And that of course brings us back to the gospel. Our salvation in Christ speaks to this fear. I think of 1 John 4:18, “There is no fear in love, but perfect love casts out fear. For fear has to do with punishment, and whoever fears has not been perfected in love.” The truth in that verse from 1 John doesn’t negate the reality of the fear that should come when someone is disciplined in the church. We should see it and have some sense of fear like we talked about today. It should bring a fruit of deterrence in the church on such a matter. But ultimately for the Christian, such fear will not consume us. For who we are in Christ tells us that if we truly are trusting in Jesus, we won’t need to fear punishment. If we are living in the Lord, we shouldn’t even need to end up being publicly rebuked or excommunicated. Romans 13:3, “For the authorities do not strike fear in people who are doing right, but in those who are doing wrong.” And even if we should stumble into some sin and come to the point of receiving church discipline, in Christ we should see this as for our good. Don’t reject in anger such discipline, but by the grace of God become renewed in repentance and the joy of your salvation. For the Christian, being in Christ speaks to this fear. It ultimately calls us away from the path of such fear to confident trust in the Lord who has saved us from all our sins and makes us to stand!

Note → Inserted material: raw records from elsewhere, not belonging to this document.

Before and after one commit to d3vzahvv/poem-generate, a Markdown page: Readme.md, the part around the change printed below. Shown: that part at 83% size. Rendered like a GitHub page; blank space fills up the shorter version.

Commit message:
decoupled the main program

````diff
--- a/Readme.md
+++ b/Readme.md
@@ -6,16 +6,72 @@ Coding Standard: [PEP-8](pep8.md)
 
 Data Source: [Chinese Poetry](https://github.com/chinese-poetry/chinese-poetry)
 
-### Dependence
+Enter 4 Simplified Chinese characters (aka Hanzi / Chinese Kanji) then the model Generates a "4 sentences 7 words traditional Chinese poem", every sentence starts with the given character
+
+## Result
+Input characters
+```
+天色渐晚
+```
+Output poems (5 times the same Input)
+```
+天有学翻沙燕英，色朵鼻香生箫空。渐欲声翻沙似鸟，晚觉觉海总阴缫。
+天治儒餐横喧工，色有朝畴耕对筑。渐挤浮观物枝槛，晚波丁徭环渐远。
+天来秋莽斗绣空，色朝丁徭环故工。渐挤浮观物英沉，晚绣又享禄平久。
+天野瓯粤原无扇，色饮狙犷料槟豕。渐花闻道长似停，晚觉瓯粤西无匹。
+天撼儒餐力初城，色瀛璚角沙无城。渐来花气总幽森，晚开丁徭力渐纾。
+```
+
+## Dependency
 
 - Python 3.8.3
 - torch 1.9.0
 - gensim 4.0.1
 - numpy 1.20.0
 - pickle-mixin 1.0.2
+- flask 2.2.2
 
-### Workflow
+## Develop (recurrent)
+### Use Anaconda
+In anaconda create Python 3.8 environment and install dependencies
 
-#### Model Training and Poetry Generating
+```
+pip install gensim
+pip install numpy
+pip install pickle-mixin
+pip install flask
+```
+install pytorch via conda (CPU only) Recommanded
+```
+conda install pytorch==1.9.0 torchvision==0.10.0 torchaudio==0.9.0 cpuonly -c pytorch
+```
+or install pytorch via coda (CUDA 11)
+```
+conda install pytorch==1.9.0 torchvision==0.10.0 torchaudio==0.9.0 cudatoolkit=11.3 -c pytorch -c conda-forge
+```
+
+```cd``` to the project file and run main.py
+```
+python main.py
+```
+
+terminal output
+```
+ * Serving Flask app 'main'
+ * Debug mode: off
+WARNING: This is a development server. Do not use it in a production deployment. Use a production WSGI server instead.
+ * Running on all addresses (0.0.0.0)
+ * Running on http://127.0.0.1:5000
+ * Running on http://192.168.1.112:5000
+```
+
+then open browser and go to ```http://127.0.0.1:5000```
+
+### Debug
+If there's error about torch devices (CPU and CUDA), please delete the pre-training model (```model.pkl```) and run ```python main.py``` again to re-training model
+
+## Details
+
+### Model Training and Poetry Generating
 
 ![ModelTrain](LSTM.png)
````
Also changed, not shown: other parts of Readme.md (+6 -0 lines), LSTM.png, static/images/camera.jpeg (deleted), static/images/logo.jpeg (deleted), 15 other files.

So then, we agree with the Lord again today on the value of church discipline. Let us pray that by God’s grace we would continue not only in faith, but in obedience to our Lord Jesus Christ. And may we grow in that obedience by his grace and for his glory. May the Lord especially protect our elders from sin, that they would be useful to us in lovingly shepherding us according to Christ and on his behalf. To God be the glory in his church and in Christ Jesus throughout all generations, forever and ever. Amen.
Copyright © 2017 Rev. W. Reid Hankins, M.Div.
All Rights Reserved.